[Before-and-after change records]
■ ■ ■ ■

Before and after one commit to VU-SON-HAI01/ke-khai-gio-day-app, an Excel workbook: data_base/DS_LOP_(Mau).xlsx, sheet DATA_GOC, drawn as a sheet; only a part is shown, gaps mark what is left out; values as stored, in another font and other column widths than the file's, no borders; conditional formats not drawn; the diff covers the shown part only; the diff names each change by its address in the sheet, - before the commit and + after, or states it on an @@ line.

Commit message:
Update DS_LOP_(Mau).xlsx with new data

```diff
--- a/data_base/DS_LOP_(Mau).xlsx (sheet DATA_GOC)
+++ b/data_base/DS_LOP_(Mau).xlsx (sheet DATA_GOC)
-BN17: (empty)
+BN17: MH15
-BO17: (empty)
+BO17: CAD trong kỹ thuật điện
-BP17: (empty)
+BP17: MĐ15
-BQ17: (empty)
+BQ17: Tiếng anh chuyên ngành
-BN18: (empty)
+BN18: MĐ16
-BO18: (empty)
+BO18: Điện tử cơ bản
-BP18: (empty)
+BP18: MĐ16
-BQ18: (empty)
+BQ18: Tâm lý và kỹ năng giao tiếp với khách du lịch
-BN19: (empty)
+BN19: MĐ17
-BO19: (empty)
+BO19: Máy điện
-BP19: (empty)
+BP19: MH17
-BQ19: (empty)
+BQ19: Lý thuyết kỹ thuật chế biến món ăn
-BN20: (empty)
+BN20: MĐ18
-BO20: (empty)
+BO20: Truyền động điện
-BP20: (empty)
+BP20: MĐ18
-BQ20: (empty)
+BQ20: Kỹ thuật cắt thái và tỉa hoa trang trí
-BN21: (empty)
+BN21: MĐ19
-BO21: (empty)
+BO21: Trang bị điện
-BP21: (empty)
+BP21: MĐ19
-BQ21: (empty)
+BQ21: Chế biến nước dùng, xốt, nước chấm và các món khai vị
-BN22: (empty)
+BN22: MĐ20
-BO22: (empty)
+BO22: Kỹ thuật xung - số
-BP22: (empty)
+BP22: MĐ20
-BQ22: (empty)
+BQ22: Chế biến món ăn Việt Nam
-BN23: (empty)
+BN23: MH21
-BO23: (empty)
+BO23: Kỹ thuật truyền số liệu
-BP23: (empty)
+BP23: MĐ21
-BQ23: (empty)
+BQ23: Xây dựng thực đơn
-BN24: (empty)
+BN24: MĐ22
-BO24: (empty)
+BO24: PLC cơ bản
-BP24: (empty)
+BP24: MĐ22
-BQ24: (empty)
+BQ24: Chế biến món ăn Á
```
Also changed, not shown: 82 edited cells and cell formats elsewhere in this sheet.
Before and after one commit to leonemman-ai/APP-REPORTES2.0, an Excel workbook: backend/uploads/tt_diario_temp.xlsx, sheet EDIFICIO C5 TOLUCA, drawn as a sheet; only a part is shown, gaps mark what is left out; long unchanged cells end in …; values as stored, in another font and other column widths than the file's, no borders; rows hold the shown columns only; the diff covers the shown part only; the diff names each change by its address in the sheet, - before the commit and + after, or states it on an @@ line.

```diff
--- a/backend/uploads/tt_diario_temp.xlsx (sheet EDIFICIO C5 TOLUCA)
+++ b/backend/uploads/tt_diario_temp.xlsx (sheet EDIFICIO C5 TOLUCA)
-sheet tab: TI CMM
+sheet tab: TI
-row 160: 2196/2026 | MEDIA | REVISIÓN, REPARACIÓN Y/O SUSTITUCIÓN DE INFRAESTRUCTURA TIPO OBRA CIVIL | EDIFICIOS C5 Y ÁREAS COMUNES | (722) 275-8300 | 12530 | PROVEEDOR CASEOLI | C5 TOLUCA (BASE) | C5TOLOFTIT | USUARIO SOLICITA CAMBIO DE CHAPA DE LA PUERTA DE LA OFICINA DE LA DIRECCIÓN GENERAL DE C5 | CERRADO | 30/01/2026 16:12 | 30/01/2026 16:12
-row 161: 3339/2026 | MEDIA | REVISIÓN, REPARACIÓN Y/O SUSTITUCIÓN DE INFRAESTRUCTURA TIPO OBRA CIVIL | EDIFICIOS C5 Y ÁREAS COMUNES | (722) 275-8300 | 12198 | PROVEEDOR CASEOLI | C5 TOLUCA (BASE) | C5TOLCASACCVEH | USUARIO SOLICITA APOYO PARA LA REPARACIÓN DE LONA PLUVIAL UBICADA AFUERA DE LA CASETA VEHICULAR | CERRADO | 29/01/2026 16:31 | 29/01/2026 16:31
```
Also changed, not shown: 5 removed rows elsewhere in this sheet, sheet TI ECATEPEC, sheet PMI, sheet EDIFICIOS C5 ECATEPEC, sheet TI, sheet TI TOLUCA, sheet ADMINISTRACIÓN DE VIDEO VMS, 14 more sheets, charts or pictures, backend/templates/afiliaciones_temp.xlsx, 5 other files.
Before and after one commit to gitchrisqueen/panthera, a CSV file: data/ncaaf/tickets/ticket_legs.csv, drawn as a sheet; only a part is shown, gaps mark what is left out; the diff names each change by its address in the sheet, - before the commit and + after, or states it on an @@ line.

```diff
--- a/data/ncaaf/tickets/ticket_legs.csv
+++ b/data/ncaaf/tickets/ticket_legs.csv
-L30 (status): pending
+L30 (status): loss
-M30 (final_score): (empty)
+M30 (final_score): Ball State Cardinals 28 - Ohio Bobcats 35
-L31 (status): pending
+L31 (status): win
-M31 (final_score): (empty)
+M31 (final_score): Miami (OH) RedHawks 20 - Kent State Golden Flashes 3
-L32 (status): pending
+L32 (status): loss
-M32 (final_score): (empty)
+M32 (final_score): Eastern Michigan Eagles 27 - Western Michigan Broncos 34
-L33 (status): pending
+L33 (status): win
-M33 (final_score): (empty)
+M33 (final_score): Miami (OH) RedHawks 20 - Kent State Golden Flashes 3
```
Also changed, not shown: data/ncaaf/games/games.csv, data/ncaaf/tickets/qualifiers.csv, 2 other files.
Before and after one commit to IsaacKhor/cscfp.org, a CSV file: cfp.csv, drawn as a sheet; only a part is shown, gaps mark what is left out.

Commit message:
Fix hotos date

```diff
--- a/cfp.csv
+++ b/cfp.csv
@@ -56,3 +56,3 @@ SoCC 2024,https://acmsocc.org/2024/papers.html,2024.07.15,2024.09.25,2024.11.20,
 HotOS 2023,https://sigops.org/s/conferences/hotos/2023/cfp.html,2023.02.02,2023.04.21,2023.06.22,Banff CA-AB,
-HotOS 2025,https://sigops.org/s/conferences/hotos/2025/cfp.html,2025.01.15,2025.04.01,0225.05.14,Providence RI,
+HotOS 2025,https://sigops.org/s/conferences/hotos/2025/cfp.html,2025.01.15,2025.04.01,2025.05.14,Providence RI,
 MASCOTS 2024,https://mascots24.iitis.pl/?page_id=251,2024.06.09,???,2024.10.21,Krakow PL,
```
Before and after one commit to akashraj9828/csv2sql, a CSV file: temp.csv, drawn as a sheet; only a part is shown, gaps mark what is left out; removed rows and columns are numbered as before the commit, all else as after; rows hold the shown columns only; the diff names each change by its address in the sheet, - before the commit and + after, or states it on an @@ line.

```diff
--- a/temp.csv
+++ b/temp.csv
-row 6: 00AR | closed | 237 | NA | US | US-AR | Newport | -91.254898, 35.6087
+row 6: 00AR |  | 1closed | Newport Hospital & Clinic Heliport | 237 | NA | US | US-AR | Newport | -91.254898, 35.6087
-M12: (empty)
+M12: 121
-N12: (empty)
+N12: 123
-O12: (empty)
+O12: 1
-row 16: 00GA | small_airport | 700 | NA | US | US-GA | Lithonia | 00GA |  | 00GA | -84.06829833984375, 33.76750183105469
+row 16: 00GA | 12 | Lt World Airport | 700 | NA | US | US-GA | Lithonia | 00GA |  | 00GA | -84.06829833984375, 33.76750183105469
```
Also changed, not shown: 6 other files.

■ ■ ■ ■

§ **Work task**
Within the data above, how many lines include "thuật"? The number alone is the answer.

§ **Task result**
5